Presentation on theme: "“The bodily resurrection claims made in the Scriptures are open to alternative explanations. The gospels that relate these events also may have been different."— Presentation transcript:
“The bodily resurrection claims made in the Scriptures are open to alternative explanations. The gospels that relate these events also may have been different versions of the same witness, so the gospels do not necessarily give us 4 accounts of the resurrection, but one.” Problem – The discussion about the resurrection claims morphs into a point about the number of gospel witnesses available. Whether one counts the gospels as 4 witnesses or 1, the resurrection claim needs to be accounted for and the speaker has not addressed the point.
Inaccurately reduces a complex issue into one part of that issue. “People turn to religion to deal with their anxiety about death. I am at peace with that issue, so I don’t see the need for Christianity.” Problem – There are a number of issues that Christianity deals with outside of death – life’s purpose, relationships, morality, personal accountability, etc.

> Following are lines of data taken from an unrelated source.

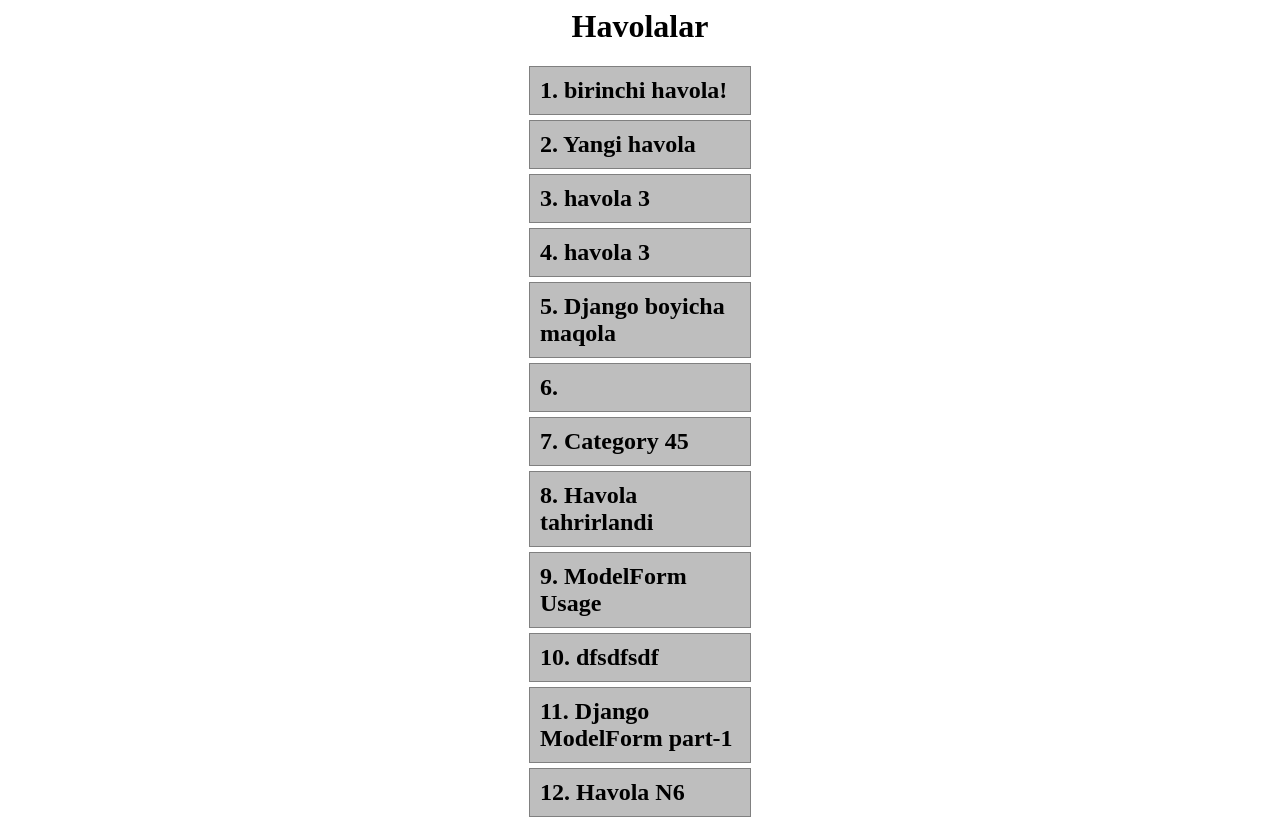
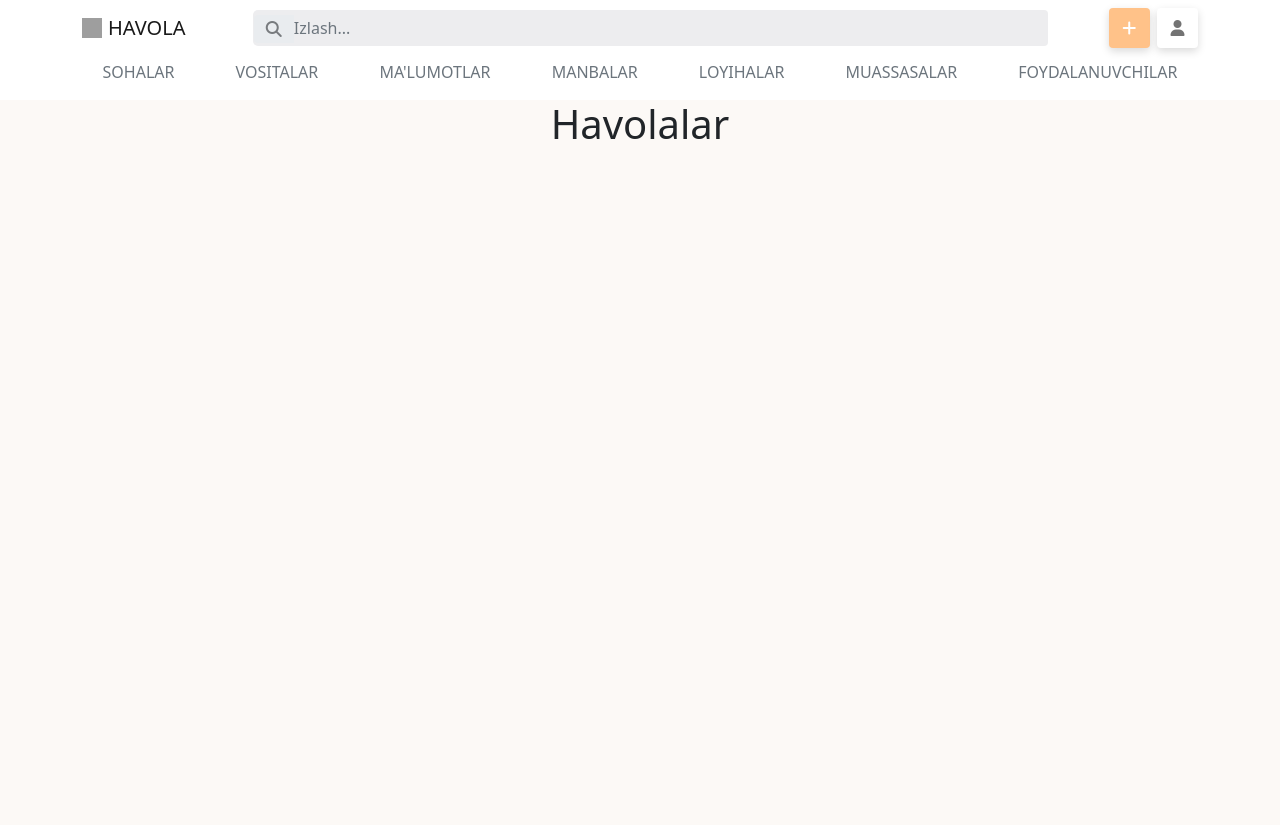
Before and after one commit to WJJamshiD/HavolaUz, a Django app: template core/templates/link_list.html in a window 1280 px wide. After the commit the page ends 139 px from the top, so only its background shows below. Run offline with Django 4.2, Linux system fonts and the light colour scheme; the template is opened without the code that fills it: values that come from a table or form of the project are taken from there, others are empty; data comes from the database, SQL or seed files in the repository; parts of the project's set-up code (start-up, migrations or seed data) failed here and were passed over; some libraries are stand-ins or nearby versions; grey boxes are pictures that could not be loaded.

Commit message:
Sticky hedear and navbar menu finishied

```diff
--- a/cdn/static/css/main.css
+++ b/cdn/static/css/main.css
@@ -18,3 +18,35 @@ body {
     border: 1px solid #80808059!important;
     box-shadow: none;
 }
+.navbar-menu li a {
+    font-weight: 500;
+    color: #6C757D !important;
+}
+@media screen and (max-width: 991px) {
+    ul.navbar-menu {
+        overflow-x: scroll;
+    }
+}
+/* Hide scrollbar for Chrome, Safari and Opera */
+ul.navbar-menu::-webkit-scrollbar {
+    display: none;
+}
+
+  /* Hide scrollbar for IE, Edge and Firefox */
+ul.navbar-menu {
+    -ms-overflow-style: none;  /* IE and Edge */
+    scrollbar-width: none;  /* Firefox */
+}
+.custom-shadow {
+    box-shadow: 0rem .2rem .5rem rgba(0,0,0,.15)!important;
+}
+.text-main-hover:hover, .text-main-active {
+    color: #ffc289 !important
+}
+.header-nav .navbar-nav .dropdown-menu {
+    position: absolute;
+}
+.header-nav .dropdown-menu[data-bs-popper] {
+    right: 0;
+    left: auto;
+}
--- a/core/models.py
+++ b/core/models.py
@@ -10,20 +10,6 @@ LANGUAGES = (
     ("Other", "Boshqa"),
     ("Several", "Bir nechta"),
 )
-
-
-class Link(models.Model):
-    name = models.CharField(max_length=50)   # Varchar(50)
-    description = models.TextField(null=True)         # varchar(-)
-    url = models.URLField(help_text='Iltimos to\'g\ri URL kiriting!')                  # Varchar()
-    created_at = models.DateTimeField(auto_now_add=True)      # TIMESTAMP
-    modified_at = models.DateTimeField(auto_now=True)
-
-    # objects = models.Manager()
-
-    def __str__(self):  # -> str(object) =>
-        return self.name
-
 
 class LinkType(models.Model):
     # id = models.PrimaryKey(unique=True)
@@ -46,7 +32,7 @@ class Section(models.Model):
 
 class GeneralLink(models.Model):
     name = models.CharField(max_length=250)
-    url = models.URLField(max_length=350)
+    url = models.URLField(max_length=350, null=True, blank=True)
     photo = models.ImageField(upload_to='general-link')
     # need to install Pillow to use ImageField (pip install Pillow)
     type = models.ForeignKey(LinkType, on_delete=models.SET_NULL, null=True)
@@ -54,10 +40,10 @@ class GeneralLink(models.Model):
     section = models.ForeignKey(Section, on_delete=models.SET_NULL, null=True)
     short_description = models.CharField(max_length=150)
     description = models.TextField(null=True, blank=True)
-    tags = models.ManyToManyField("Tag")
-    company = models.ForeignKey("Company", on_delete=models.SET_NULL, null=True)
-    language = models.CharField(max_length=50, choices=LANGUAGES)
-    author = models.ForeignKey("users.User", on_delete=models.SET_NULL, null=True)
+    tags = models.ManyToManyField("Tag", blank=True)
+    company = models.ForeignKey("Company", on_delete=models.SET_NULL, null=True, blank=True)
+    language = models.CharField(max_length=50, choices=LANGUAGES, null=True, blank=True)
+    author = models.ForeignKey("users.User", on_delete=models.SET_NULL, null=True, blank=True)
     slug = models.SlugField(max_length=250, unique=True)
     created_time = models.DateTimeField(auto_now_add=True)
     modified_time = models.DateTimeField(auto_now=True)
--- a/core/templates/link_list.html
+++ b/core/templates/link_list.html
@@ -1,12 +1,9 @@
-<!DOCTYPE html5>
-<html>
-    <head>
-        <title>Havola.uz</title>
-    </head>
-    <body>
+{% extends 'base.html' %}
+
+{% block content %}
     <h1 style="text-align:center">Havolalar</h1>
 
-        {% for link in linklar %}
+    {% for link in links %}
         <h2 style="padding:10px; background:#80808082;
             border: 1px solid #808080;width:200px; margin:5px auto;">
             <a href="/" style="text-decoration:none;color:black;">
@@ -14,5 +11,5 @@
             </a>
         </h2>
     {% endfor %}
-    </body>
-</html>
+
+{% endblock content %}
--- a/core/urls.py
+++ b/core/urls.py
@@ -1,10 +1,10 @@
 from django.urls import path
-from .views import link_list, link_detail, link_create, link_update
+from .views import link_list #, link_detail, link_create, link_update
 
 
 urlpatterns = [
-    path('', link_list),   # /havolalar/
-    path('<int:havola_idisi>', link_detail),  # havolalar/10
-    path('/create', link_create),    # havolalar/create
-    path('<int:link_id>/update', link_update)  # localhost:8000/havolalar/54987/update
+    path('<str:slug>', link_list),   # /areas; /tools
+#     path('<int:havola_idisi>', link_detail),  # havolalar/10
+#     path('/create', link_create),    # havolalar/create
+#     path('<int:link_id>/update', link_update)  # localhost:8000/havolalar/54987/update
 ]
--- a/templates/layout/header.html
+++ b/templates/layout/header.html
@@ -1,4 +1,4 @@
-<nav class="navbar navbar-expand-lg navbar-light bg-white">
+<nav class="navbar navbar-expand-lg navbar-light bg-white header-nav fixed-top">
   <div class="container">
     <a class="navbar-brand text-uppercase d-flex align-items-center justify-content-between"
         href="#" style="gap:6px;">
@@ -6,7 +6,7 @@
             class="d-inline-block align-text-top">
         Havola
     </a>
-      <form class="d-flex">
+    <form class="d-none d-sm-block" style="width: calc(90% - 202px);">
       <div class="input-group" style="position:relative;">
         <span class="input-group-text border-0" style="position:absolute;left:0;top:5px;z-index: 9999;">
           <i class="fa-solid fa-magnifying-glass" style="color: #21252991;"></i>
@@ -18,13 +18,13 @@
       </div>
     </form>
     <div class="">
-        <ul class="navbar-nav me-auto mb-2 mb-lg-0" style="gap:7px;">
+      <ul class="navbar-nav me-auto mb-2 mb-lg-0 flex-row" style="gap:7px;">
         <li class="nav-item dropdown">
-            <a class="nav-link dropdown-toggle bg-main plus text-white shadow px-25 rounded" href="#"
+          <a class="nav-link dropdown-toggle bg-main plus text-white custom-shadow px-25 rounded" href="#"
               id="navbarDropdown" role="button" data-bs-toggle="dropdown" aria-expanded="false">
             <i class="fa-solid fa-plus"></i>
           </a>
-            <ul class="dropdown-menu" aria-labelledby="navbarDropdown">
+          <ul class="dropdown-menu border-0 custom-shadow" aria-labelledby="navbarDropdown">
             <li><a class="dropdown-item" href="#">Ma'lumot qo'shish</a></li>
             <li><a class="dropdown-item" href="#">Element qo'shish</a></li>
             <li><a class="dropdown-item" href="#">Muassasa qo'shish</a></li>
@@ -32,19 +32,73 @@
         </li>
 
         <li class="nav-item dropdown">
-            <a class="nav-link dropdown-toggle bg-white shadow px-25 rounded" href="#"
+          <a class="nav-link dropdown-toggle bg-white custom-shadow px-25 rounded" href="#"
             id="navbarDropdown2" role="button" data-bs-toggle="dropdown" aria-expanded="false">
             <i class="fa-solid fa-user"></i>
           </a>
-            <ul class="dropdown-menu" aria-labelledby="navbarDropdown2">
-              <li><a class="dropdown-item" href="#">Ma'lumot qo'shish</a></li>
-              <li><a class="dropdown-item" href="#">Element qo'shish</a></li>
-              <li><a class="dropdown-item" href="#">Muassasa qo'shish</a></li>
+          <ul class="dropdown-menu border-0 custom-shadow" aria-labelledby="navbarDropdown2">
+            <li><a class="dropdown-item" href="#">Profil</a></li>
+            <li><a class="dropdown-item" href="#">Sozlamalar</a></li>
+            <li><a class="dropdown-item" href="#">Chiqish</a></li>
           </ul>
         </li>
 
       </ul>
     </div>
   </div>
+  <div class="container d-sm-none">
+    <form class="w-100">
+      <div class="input-group" style="position:relative;">
+        <span class="input-group-text border-0" style="position:absolute;left:0;top:5px;z-index: 9999;">
+          <i class="fa-solid fa-magnifying-glass" style="color: #21252991;"></i>
+        </span>
+        <input class="form-control border-0 search" type="search"
+          style="width:54vw;background:rgb(237, 237, 239);font-weight:500;padding-left:41px;
+            border-radius:5px; border: 1px solid rgb(237, 237, 239);"
+          placeholder="Izlash..." aria-label="Search">
+      </div>
+    </form>
   </div>
 </nav>
+<nav class="navbar navbar-expand-lg navbar-light bg-white pt-0" style="margin-top:52px">
+  <div class="container">
+    <ul class="navbar-nav flex-row justify-content-start justify-content-lg-around w-100 navbar-menu" style="gap:20px;">
+        <li class="nav-item">
+          <a class="nav-link text-main-hover" href="#">
+              SOHALAR
+          </a>
+        </li>
+        <li class="nav-item">
+          <a class="nav-link text-main-hover" href="#">
+            VOSITALAR
+          </a>
+        </li>
+        <li class="nav-item">
+          <a class="nav-link text-main-hover" href="#">
+            MA'LUMOTLAR
+          </a>
+        </li>
+        <li class="nav-item">
+          <a class="nav-link text-main-hover" href="#">
+            MANBALAR
+          </a>
+        </li>
+        <li class="nav-item">
+          <a class="nav-link text-main-hover" href="#">
+            LOYIHALAR
+          </a>
+        </li>
+        <li class="nav-item">
+          <a class="nav-link text-main-hover" href="#">
+            MUASSASALAR
+          </a>
+        </li>
+        <li class="nav-item">
+          <a class="nav-link text-main-hover" href="#">
+            FOYDALANUVCHILAR
+          </a>
+        </li>
+      </ul>
+    </div>
+  </div>
+</nav>
```
Also changed, not shown: core/forms.py (+16 -16 lines), core/views.py (+8 -40 lines). Lines whose indentation alone changed are shown as unchanged.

Also called a fallacy of origin. Focuses on the source of a point/issue and argues against the point/issue by attacking the source.

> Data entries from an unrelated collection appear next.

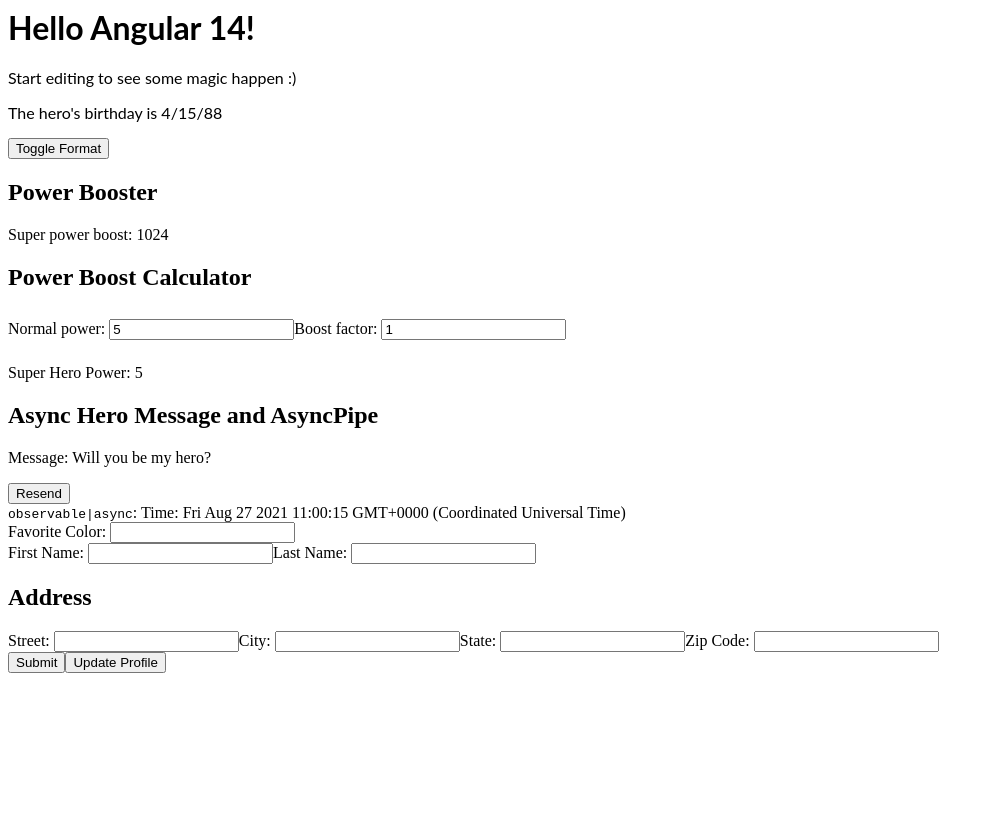
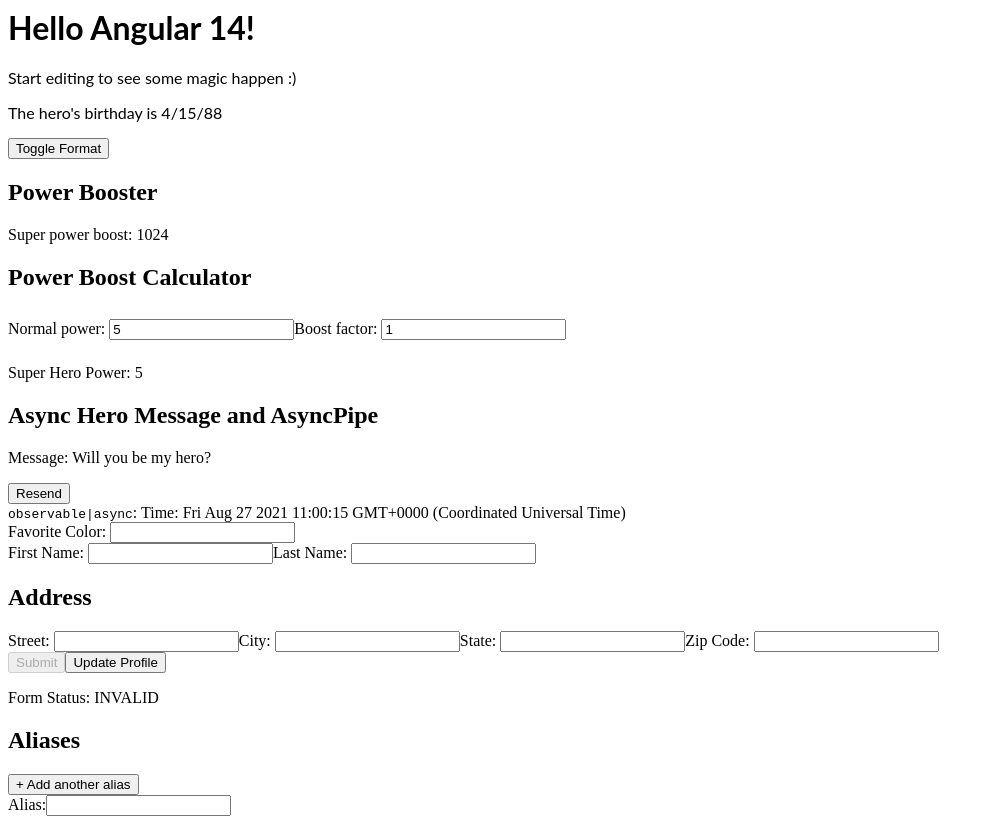
Before and after one commit to Jeeva-ctrl/angular-tutorial, an Angular app: page / in a window 1280 px wide. Shown: the whole page, without its empty margins (0-994 px from the left). Before the commit the page ends 800 px from the top, so only its background shows below. Built offline with nearby package versions, Linux system fonts and the light colour scheme.

Commit message:
1 file modified

```diff
--- a/src/app/forms/forms.reactive.component.ts
+++ b/src/app/forms/forms.reactive.component.ts
@@ -21,7 +21,8 @@
 
   */
 import { Component } from '@angular/core';
-import { FormBuilder, FormControl, FormGroup } from '@angular/forms';
+import { Validators } from '@angular/forms';
+import { FormBuilder, FormControl, FormGroup,FormArray } from '@angular/forms';
 
 @Component({
   selector: 'app-reactive-favorite-color',
@@ -52,16 +53,27 @@
       </div>
       <button type="submit" [disabled]="!profileForm.valid">Submit</button>
       <button type="button" (click)="updateProfile()">Update Profile</button>
+      <p>Form Status: {{ profileForm.status }}</p>
+
+      <div formArrayName="aliases">
+  <h2>Aliases</h2>
+  <button (click)="addAlias()">+ Add another alias</button>
+
+  <div *ngFor="let alias of aliases.controls; let i=index">
+    <!-- The repeated alias template -->
+    <label for="alias-{{ i }}">Alias:</label>
+    <input id="alias-{{ i }}" type="text" [formControlName]="i">
+  </div>
+</div>
     </form>
   `
 })
 export class FavoriteColorComponent {
-
-  constructor(private fb: FormBuilder) { }
+  constructor(private fb: FormBuilder) {}
 
   favoriteColorControl = new FormControl('');
   profileForm = this.fb.group({
-    firstName: [''],
+    firstName: ['', Validators.required],
     lastName: [''],
     address: this.fb.group({
       street: [''],
@@ -69,6 +81,9 @@
       state: [''],
       zip: ['']
     }),
+    aliases: this.fb.array([
+      this.fb.control('')
+    ])
   });
   // profileForm = new FormGroup({
   //   firstName: new FormControl(''),
@@ -80,15 +95,22 @@
   //     zip: new FormControl('')
   //   })
   // });
+  get aliases() {
+    return this.profileForm.get('aliases') as FormArray;
+  }
+  addAlias() {
+    this.aliases.push(this.fb.control(''));
+  }
+
   onSubmit = () => {
     console.log('this', this.profileForm.value);
   };
-  updateProfile =()=> {
+  updateProfile = () => {
     this.profileForm.patchValue({
       firstName: 'Nancy',
       address: {
         street: '123 Drew Street'
       }
     });
-  }
+  };
 }
```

“At the Council of Nicaea, the participants discussed the composition of the Bible. The council was called together by Constantine – a pagan emperor concerned with unifying his empire. Considering the political concerns of Constantine, we should question the Bible.” Problem – Constantine’s motivation for calling the Council of Nicea together does not automatically discredit the motivations of the other participants. Unless one can show that Constantine was directly involved in deciding the contents of the Bible, this is a genetic fallacy.
A fallacy based on confusion. An “apples-to-oranges” comparison that assumes something is part of a category to which it does not really belong. “Who made God? Where did God come from?” Problem – The question assumes that ‘God’ belongs in a category of “things that require a maker” or “things that have a beginning”. God is the pre-existent Creator, and does not belong to those categories.
Analogies are often used in arguments, and a point can be manipulated by offering an analogy that does accurately reflect the issue at hand.
“There are lots of different kinds of cars, but in the end they are all vehicles that get you from point A to point B. In the same way, there are lots of different kinds of religions, and there’s no reason to prefer Christianity over any others, except as a matter of opinion or culture.” Problem – Christianity can be distinguished from other religions based on objective criteria such as historical claims, prophetic fulfillment and trans- cultural application. The “different cars” analogy does not fit.